**Exercise goal:** Could you copy out all the lines in the material below where the word "type" occurs?

----------

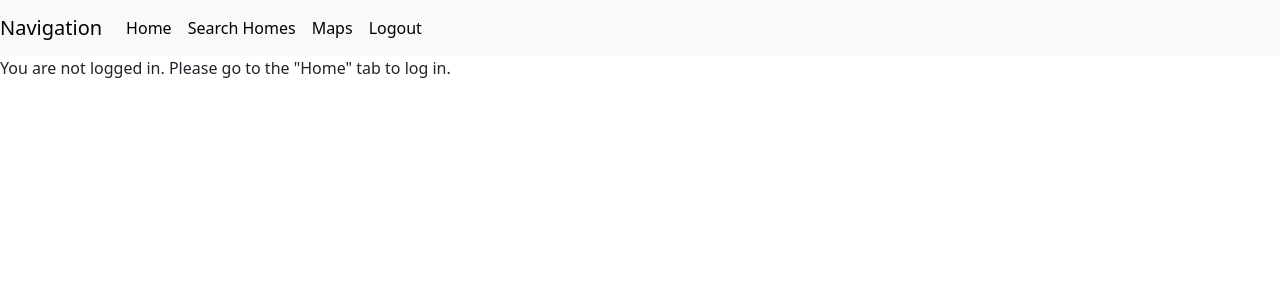
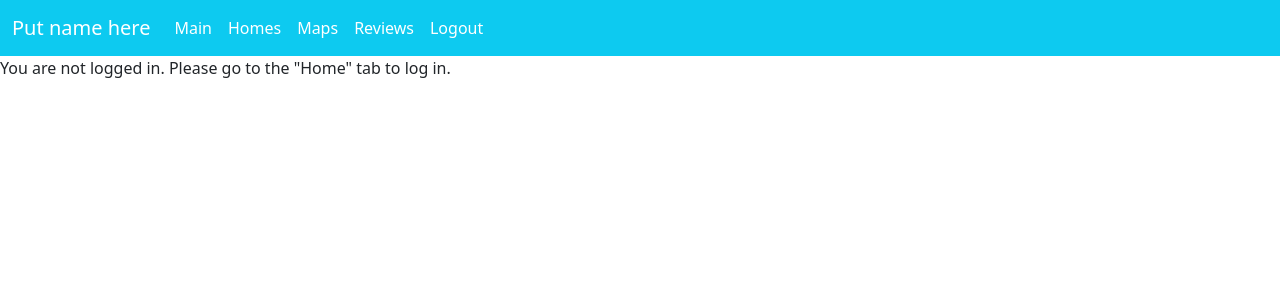
Before and after one commit to zachogan007/UVA_OffGroundsHousingWebApp, a Django app: page /homesearch/ in a window 1280 px wide. Shown: the top 300 px of the page. Run offline with Django 3.2, Linux system fonts and the light colour scheme; some libraries are stand-ins or nearby versions.

Commit message:
Fixed NavBar

```diff
--- a/offGrounds/templates/homesearch/search.html
+++ b/offGrounds/templates/homesearch/search.html
@@ -2,21 +2,34 @@
 {% bootstrap_css %}
 {% bootstrap_javascript %}
 
-<nav class="navbar navbar-expand-lg navbar-light bg-light">
-  <a class="navbar-brand" href="#">Navigation</a>
-  <button class="navbar-toggler" type="button" data-toggle="collapse" data-target="#navbarNavAltMarkup" aria-controls="navbarNavAltMarkup" aria-expanded="false" aria-label="Toggle navigation">
+
+<nav class="navbar navbar-expand-lg navbar-light bg-info">
+  <div class="container-fluid">
+  <a class="navbar-brand text-white" href="#">Put name here</a>
+  <button class="navbar-toggler" type="button" data-bs-toggle="collapse" data-bs-target="#navbarNavAltMarkup" aria-controls="navbarNavAltMarkup" aria-expanded="false" aria-label="Toggle navigation">
     <span class="navbar-toggler-icon"></span>
   </button>
   <div class="collapse navbar-collapse" id="navbarNavAltMarkup">
-    <div class="navbar-nav">
-      <a class="nav-item nav-link active" href="/login">Home</a>
-      <a class="nav-item nav-link active" href="/homesearch">Search Homes</a>
-      <a class="nav-item nav-link active" href="/maps">Maps</a>
-      <a class="nav-item nav-link active" href="/logout">Logout</a>
+   <ul class="navbar-nav me-auto mb-2 mb-lg-0">
+     <li class="navbar-nav">
+     <li>
+        <a class="nav-item nav-link active text-sm text-white" href="/login">Main</a>
+     </li>
+      <a class="nav-item nav-link active text-sm text-white" href="/homesearch">Homes</a>
+    </li>
+     <li>
+      <a class="nav-item nav-link active text-sm text-white" href="/maps">Maps</a>
+     </li>
+     <li>
+       <a class="nav-item nav-link active text-sm text-white" href="#">Reviews</a>
+     </li>
+     <li>
+      <a class="nav-item nav-link active text-sm text-white" href="/logout">Logout</a>
+     </li>
+   </ul>
     </div>
   </div>
 </nav>
-
 <html>
 <body>
 {% if user.is_authenticated %}
```
Also changed, not shown: offGrounds/templates/homesearch/listing.html (+26 -12 lines), offGrounds/templates/login/index.html (+13 -9 lines), offGrounds/templates/logout/logout_index.html (+1 -29 lines), offGrounds/templates/maps/default.html (+7 -5 lines), 2 other files.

----------

**Exercise result:**
-  <button class="navbar-toggler" type="button" data-toggle="collapse" data-target="#navbarNavAltMarkup" aria-controls="navbarNavAltMarkup" aria-expanded="false" aria-label="Toggle navigation">
+  <button class="navbar-toggler" type="button" data-bs-toggle="collapse" data-bs-target="#navbarNavAltMarkup" aria-controls="navbarNavAltMarkup" aria-expanded="false" aria-label="Toggle navigation">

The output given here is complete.